Half again. And 1/4 seconds.
Mathematically, you can do this forever.
Can you do it in real life?
A guy named Max Planck said we couldn’t. He calculated that, around 10^-43 seconds, we can no longer split time in half. It has to do with the speed of light and other complicated formulas. Planck, also known for Planck’s constant, humbly named this Planck time.
But he was wrong.
Future scientists found that, actually, you can split time infinitely. It’s a quantum mechanics thing. Complicated — again, with numbers and formulas.
Now, onto my point:
You’ve probably spent about 20 second reading this post. In those 20 seconds, how many moments did you experience?
Imagine it like a cartoon animation: How many frames did you experience?
I want to think that the world has an infinite number of frames. But, because of physical limitations, we can only experience a finite number of moments. Even when we break down the frames to 24 per second — like a movie reel — we see a smooth, flowing image, which looks like real life to us.
It makes me feel claustrophobic. With my brain and eyes, I can only process a minuscule number of frames.
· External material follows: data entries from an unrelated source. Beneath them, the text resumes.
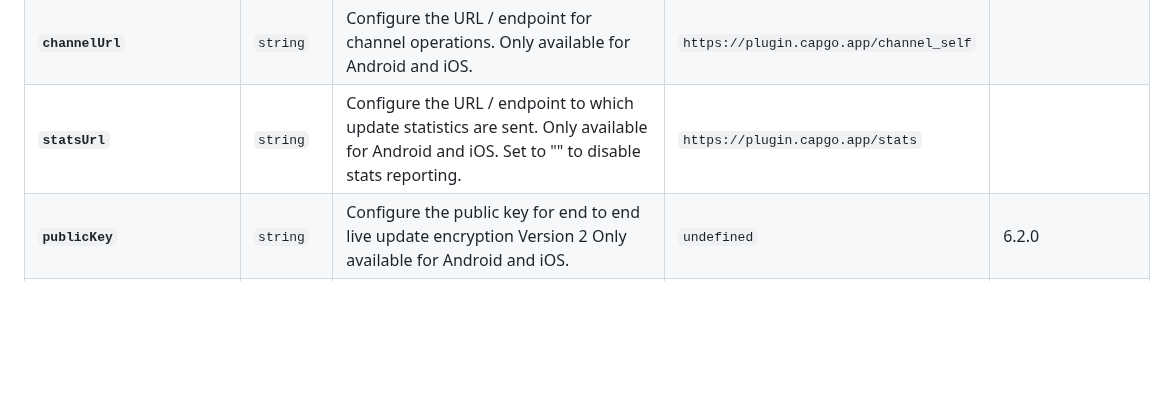
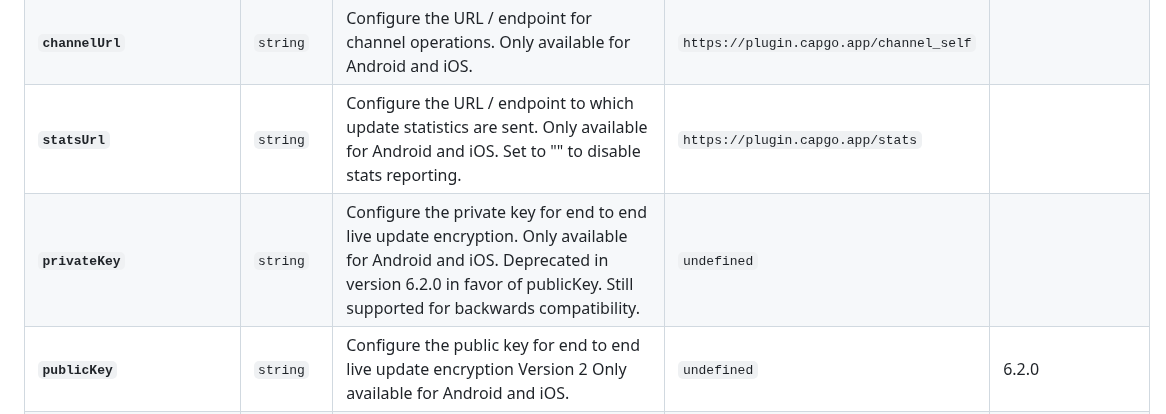
Before and after one commit to Cap-go/capacitor-updater, a Markdown page: api.md, the part around the change. Drawn GitHub-style; blank space fills up the shorter version.

```diff
--- a/api.md
+++ b/api.md
@@ -23,6 +23,7 @@ CapacitorUpdater can be configured with these options:
 | **`updateUrl`** | `string` | Configure the URL / endpoint to which update checks are sent. Only available for Android and iOS. | `https://plugin.capgo.app/updates` |  |
 | **`channelUrl`** | `string` | Configure the URL / endpoint for channel operations. Only available for Android and iOS. | `https://plugin.capgo.app/channel_self` |  |
 | **`statsUrl`** | `string` | Configure the URL / endpoint to which update statistics are sent. Only available for Android and iOS. Set to "" to disable stats reporting. | `https://plugin.capgo.app/stats` |  |
+| **`privateKey`** | `string` | Configure the private key for end to end live update encryption. Only available for Android and iOS. Deprecated in version 6.2.0 in favor of publicKey. Still supported for backwards compatibility. | `undefined` |  |
 | **`publicKey`** | `string` | Configure the public key for end to end live update encryption Version 2 Only available for Android and iOS. | `undefined` | 6.2.0 |
 | **`version`** | `string` | Configure the current version of the app. This will be used for the first update request. If not set, the plugin will get the version from the native code. Only available for Android and iOS. | `undefined` | 4.17.48 |
 | **`directUpdate`** | `boolean | 'always' | 'atInstall'` | Configure when the plugin should direct install updates. Only for autoUpdate mode. Works well for apps less than 10MB and with uploads done using --partial flag. Zip or apps more than 10MB will be relatively slow for users to update. - false: Never do direct updates (default behavior) - atInstall: Direct update only when app is installed/updated from store, otherwise use normal background update - always: Always do direct updates immediately when available - true: (deprecated) Same as "always" for backward compatibility Only available for Android and iOS. | `false` | 5.1.0 |
```
Also changed, not shown: README.md (+94 -93 lines).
I miss out on nearly 100 percent of the frames around me. All I get is a brief summary.
But, right now, I’m sitting in a tiny room in the East Village, staring at a wall. And I feel free — in awe. Because, if there are an infinite number of frames, the world around me is so much bigger, so much more vast, than I can even know. And, really, future scientists might prove this wrong; they might say that time is actually the universe traveling 88 mph in a Delorean.
Existing in this world is incredible. Being able to think about this world is mind-blowing. Not doing so is dumb. Because we’re human, and we have this gift; because we’re human, and we only get so many moments.
RWC: Between Moments